- Instructions for the task
Within the listing, each line that has the string "commercial" should be copied.

- Records for the exercise

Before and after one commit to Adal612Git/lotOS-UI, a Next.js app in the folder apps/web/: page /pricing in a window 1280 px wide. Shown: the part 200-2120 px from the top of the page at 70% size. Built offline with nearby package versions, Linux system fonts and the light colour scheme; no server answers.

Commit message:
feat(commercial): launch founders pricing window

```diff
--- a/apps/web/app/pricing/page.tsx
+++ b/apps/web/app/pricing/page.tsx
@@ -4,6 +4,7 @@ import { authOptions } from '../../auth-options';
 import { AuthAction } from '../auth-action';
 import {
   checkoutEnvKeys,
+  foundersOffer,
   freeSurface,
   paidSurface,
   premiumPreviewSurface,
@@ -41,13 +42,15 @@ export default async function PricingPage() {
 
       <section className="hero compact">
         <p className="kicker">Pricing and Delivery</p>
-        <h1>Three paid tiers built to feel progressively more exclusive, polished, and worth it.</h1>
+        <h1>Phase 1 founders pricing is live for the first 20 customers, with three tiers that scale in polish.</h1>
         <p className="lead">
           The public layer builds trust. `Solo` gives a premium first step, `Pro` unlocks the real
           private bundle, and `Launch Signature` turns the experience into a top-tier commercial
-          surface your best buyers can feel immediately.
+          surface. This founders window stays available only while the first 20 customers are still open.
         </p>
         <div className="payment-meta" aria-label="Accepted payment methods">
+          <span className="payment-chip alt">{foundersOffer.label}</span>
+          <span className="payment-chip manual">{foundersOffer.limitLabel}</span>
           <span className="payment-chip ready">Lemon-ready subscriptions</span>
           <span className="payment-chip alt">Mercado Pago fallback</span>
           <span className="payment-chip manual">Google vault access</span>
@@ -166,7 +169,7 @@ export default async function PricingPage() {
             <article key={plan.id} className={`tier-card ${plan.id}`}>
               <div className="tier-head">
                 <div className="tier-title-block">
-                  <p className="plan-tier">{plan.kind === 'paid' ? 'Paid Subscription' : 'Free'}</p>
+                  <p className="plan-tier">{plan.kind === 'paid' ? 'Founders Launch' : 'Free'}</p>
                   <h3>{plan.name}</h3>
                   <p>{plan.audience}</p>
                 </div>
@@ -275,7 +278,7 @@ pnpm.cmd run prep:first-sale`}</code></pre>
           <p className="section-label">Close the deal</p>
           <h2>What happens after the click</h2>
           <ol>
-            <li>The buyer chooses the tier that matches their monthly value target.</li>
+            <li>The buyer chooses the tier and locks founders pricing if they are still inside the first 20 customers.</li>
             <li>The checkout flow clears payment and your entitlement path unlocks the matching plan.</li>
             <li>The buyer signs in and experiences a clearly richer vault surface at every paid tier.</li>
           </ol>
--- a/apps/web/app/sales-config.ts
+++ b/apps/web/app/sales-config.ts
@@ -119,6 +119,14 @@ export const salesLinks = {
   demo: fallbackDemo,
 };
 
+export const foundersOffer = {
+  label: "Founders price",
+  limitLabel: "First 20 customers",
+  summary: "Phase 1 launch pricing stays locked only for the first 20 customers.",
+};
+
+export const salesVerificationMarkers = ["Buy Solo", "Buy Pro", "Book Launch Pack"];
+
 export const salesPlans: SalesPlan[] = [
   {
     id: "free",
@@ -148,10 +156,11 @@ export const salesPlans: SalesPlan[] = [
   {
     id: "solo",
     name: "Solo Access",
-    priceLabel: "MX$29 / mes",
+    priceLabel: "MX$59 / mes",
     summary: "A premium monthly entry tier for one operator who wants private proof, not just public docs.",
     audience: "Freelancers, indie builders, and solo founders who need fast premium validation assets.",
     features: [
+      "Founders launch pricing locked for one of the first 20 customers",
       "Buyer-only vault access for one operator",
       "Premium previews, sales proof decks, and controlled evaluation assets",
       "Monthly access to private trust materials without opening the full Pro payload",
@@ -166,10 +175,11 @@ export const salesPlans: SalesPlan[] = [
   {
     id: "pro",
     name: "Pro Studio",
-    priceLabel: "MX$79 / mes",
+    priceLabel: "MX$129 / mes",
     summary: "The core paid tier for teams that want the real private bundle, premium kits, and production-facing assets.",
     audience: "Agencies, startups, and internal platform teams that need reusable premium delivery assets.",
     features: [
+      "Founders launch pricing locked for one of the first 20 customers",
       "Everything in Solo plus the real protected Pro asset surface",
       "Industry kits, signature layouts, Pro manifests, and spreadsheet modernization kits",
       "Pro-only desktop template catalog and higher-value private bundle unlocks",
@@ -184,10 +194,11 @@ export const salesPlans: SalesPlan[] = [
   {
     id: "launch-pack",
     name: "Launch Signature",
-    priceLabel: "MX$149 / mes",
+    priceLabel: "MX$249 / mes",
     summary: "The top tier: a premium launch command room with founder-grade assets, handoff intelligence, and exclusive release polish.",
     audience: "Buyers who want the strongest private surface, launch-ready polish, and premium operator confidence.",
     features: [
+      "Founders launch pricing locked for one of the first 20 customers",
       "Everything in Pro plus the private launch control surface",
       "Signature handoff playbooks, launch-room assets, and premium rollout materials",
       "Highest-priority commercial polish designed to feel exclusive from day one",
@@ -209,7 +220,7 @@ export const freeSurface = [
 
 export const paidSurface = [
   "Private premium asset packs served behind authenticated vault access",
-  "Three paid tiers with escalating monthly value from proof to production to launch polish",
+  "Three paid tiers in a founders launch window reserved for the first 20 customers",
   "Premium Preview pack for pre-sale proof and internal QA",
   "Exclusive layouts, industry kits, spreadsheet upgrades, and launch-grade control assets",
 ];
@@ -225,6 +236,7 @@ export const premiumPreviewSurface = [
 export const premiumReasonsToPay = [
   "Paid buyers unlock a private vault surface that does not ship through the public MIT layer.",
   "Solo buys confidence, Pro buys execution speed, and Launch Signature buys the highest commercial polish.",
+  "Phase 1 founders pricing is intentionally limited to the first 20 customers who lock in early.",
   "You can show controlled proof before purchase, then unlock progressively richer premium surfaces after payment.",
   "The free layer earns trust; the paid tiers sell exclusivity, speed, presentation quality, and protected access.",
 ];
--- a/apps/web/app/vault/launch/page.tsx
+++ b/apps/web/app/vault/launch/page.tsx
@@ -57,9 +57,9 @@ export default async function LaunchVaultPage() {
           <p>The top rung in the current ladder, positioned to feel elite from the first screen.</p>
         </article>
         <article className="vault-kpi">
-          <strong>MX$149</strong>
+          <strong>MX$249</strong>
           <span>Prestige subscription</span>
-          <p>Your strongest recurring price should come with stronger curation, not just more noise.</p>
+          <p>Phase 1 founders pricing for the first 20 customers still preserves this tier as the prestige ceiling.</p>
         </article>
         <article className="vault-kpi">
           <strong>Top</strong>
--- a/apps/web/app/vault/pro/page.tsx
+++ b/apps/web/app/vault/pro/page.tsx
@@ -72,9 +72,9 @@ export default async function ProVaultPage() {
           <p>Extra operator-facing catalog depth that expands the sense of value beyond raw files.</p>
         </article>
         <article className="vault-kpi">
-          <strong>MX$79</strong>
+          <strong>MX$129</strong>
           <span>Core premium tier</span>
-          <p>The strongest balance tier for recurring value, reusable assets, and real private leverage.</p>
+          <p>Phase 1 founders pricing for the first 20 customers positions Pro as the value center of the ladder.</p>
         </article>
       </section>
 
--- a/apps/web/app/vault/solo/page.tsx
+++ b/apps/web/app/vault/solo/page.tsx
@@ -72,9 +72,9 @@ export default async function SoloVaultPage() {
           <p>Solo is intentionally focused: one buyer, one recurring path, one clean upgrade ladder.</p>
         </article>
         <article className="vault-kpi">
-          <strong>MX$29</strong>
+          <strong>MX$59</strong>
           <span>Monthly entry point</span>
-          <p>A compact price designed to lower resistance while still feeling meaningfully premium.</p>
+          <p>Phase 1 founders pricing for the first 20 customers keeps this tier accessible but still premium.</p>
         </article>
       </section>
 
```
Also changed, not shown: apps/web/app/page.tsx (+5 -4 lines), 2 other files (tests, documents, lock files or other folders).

- Exercise solution
feat(commercial): launch founders pricing window
           private bundle, and `Launch Signature` turns the experience into a top-tier commercial
       "Highest-priority commercial polish designed to feel exclusive from day one",
   "Solo buys confidence, Pro buys execution speed, and Launch Signature buys the highest commercial polish.",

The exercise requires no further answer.